Like, an app for your phone! You’re Runner Five, you can go on missions and also talk to all the characters, and depending on your answers they will like you more or less, you can chose if you want to be platonic best friends or pursue a romantic relationship…
Also, depending on who you befriend and how, there are different story lines, you will get different items from them. Now those items might be required to unlock a “higher level” or a certain path with another character.
e.g. if your friendship with Jody is strong enough that she considers your advice, and you tell her to do one mission instead of another, she might find some curley wurleys, which you can then give to Sam so he’ll talk to you about his family and you become better friends; but if you can’t convince Jody she will go on the different mission, and bring a cheesy romance novel instead, which you can try and give to Janine, but depending on how well you know her already she might either think you make fun of her, or appreciate that you thought of her…

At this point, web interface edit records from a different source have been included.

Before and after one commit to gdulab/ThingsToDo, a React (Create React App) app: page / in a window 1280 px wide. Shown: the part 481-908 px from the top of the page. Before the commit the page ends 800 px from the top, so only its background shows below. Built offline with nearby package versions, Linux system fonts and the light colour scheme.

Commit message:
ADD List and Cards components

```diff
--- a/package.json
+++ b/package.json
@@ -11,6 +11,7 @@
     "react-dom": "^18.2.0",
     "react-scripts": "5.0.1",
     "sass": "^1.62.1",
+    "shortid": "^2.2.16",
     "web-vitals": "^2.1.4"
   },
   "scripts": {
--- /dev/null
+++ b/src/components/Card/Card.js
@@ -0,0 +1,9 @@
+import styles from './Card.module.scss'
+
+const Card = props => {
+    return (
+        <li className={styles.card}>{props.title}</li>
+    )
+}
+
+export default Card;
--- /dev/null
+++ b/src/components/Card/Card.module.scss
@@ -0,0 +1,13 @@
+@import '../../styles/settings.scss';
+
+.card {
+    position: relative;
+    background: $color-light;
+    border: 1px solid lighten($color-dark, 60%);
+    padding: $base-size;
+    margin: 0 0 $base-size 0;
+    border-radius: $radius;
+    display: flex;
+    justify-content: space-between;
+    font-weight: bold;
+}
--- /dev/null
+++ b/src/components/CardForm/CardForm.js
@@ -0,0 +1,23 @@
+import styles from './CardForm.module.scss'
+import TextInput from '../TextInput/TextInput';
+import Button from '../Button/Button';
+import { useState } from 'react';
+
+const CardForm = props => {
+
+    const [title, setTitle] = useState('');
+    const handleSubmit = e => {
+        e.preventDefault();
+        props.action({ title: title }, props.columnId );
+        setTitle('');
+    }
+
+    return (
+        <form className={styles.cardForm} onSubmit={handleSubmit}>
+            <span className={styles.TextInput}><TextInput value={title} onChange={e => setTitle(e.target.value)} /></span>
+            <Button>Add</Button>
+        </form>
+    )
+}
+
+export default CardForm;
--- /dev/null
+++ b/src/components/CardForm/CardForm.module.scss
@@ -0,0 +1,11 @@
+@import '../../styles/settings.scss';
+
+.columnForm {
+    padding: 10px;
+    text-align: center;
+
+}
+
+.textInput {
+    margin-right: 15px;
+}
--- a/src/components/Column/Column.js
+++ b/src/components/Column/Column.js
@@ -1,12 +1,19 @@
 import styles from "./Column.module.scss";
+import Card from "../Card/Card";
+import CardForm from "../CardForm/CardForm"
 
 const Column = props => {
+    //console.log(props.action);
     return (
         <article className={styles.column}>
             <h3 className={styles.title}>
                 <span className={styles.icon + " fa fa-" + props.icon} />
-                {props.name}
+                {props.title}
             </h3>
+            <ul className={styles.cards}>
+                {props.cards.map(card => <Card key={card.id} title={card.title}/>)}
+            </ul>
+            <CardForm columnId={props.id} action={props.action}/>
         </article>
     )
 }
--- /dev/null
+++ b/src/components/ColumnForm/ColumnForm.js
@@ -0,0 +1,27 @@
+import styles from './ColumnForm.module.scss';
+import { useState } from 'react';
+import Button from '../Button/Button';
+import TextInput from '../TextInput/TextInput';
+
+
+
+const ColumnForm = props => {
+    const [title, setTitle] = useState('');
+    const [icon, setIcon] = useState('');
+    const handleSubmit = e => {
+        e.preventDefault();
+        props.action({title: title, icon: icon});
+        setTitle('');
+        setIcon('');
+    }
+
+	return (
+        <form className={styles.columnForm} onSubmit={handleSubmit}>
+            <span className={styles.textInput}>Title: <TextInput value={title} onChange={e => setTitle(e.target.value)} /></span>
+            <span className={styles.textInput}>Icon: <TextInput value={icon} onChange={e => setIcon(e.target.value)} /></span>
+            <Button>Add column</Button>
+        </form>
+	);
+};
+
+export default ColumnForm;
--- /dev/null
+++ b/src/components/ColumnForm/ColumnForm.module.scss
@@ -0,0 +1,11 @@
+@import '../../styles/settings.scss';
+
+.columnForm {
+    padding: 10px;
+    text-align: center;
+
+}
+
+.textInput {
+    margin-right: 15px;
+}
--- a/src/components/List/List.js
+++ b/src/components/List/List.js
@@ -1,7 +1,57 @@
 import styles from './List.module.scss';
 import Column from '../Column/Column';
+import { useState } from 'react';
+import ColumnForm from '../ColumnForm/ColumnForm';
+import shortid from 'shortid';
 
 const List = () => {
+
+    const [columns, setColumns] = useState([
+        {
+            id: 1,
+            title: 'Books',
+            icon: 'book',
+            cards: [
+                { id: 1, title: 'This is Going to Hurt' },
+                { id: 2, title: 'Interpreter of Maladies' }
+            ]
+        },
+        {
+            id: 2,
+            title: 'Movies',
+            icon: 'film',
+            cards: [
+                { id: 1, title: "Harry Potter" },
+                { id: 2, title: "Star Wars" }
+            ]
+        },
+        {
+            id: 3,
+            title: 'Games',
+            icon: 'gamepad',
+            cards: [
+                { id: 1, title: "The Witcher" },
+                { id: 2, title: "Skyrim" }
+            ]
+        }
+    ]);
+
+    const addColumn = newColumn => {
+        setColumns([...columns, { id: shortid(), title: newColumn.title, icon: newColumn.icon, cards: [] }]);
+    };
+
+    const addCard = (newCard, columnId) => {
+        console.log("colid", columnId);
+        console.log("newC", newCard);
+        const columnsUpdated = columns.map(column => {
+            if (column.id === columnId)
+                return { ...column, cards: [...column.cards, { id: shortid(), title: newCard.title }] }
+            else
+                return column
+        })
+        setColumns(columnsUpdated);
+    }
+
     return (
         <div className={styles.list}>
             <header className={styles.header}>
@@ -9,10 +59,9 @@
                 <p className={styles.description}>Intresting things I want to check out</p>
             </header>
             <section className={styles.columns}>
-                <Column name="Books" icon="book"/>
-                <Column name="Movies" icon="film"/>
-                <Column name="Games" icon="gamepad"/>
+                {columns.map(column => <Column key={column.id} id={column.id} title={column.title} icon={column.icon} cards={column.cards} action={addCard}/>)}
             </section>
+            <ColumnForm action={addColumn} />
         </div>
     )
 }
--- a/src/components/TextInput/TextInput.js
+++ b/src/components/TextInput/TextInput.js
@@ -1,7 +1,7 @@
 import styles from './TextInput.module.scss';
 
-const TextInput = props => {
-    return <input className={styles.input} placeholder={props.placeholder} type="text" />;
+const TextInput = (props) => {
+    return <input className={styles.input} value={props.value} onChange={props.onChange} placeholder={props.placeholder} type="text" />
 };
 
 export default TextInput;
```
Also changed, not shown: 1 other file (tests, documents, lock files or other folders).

FX for julith’s purple energy-electric-fire, she is so cool. And you can watch her on DOFUS THE FILM! :) which is already available on the itunes store, google play, Ankama’s store and all over France on Lafnac :)
storyboard by Jean-Jacques Denis and FX supervised by @petitcarreau
“I Don’t Wanna Live Forever” holds the third position on the Hot 100 this week and it becomes ZAYN’s second top five radio song
Zayn and Taylor Swift’s “I Don’t Wanna Live Forever (Fifty Shades Darker)” remains at its No. 3 peak on the Hot 100. It falls to No. 3 after a second (nonconsecutive) week atop Digital Song Sales, down 20 percent to 109,000, despite a 69-cent iTunes Store sale price; a week earlier, it surged by 124 percent to 137,000 sold following the Jan. 26 premiere of its official video. The collab backtracks 3-4 on Streaming Songs (22.8 million, down 12 percent) but hits the top five on Radio Songs (7-5; 98 million, up 10 percent), becoming Swift’s ninth Radio Songs top five and Zayn’s second.
“Forever” is the lead single from the Fifty Shades Darker soundtrack, with both the album and the movie having arrived Friday (Feb. 10). As it holds at its No. 3 high, the song remains tied for the highest-charting Hot 100 hit from the Fifty Shades franchise. 2015’s Fifty Shades of Grey yielded the No. 3-peaking “Love Me Like You Do” by Ellie Goulding and “Earned It (Fifty Shades of Grey)” by The Weeknd.
Jeremy now has a new official app that will offer “exclusive clips, photographs, original music, contests, behind-the-scenes live streams” and more! Get the app right now to hear an exclusive demo clip of Jeremy’s studio recording of “House of the Rising Sun,” and according to a post in the app, “stay tuned for an exciting announcement” later today! You can download it from the iTunes App Store here or the Google Play App Store here.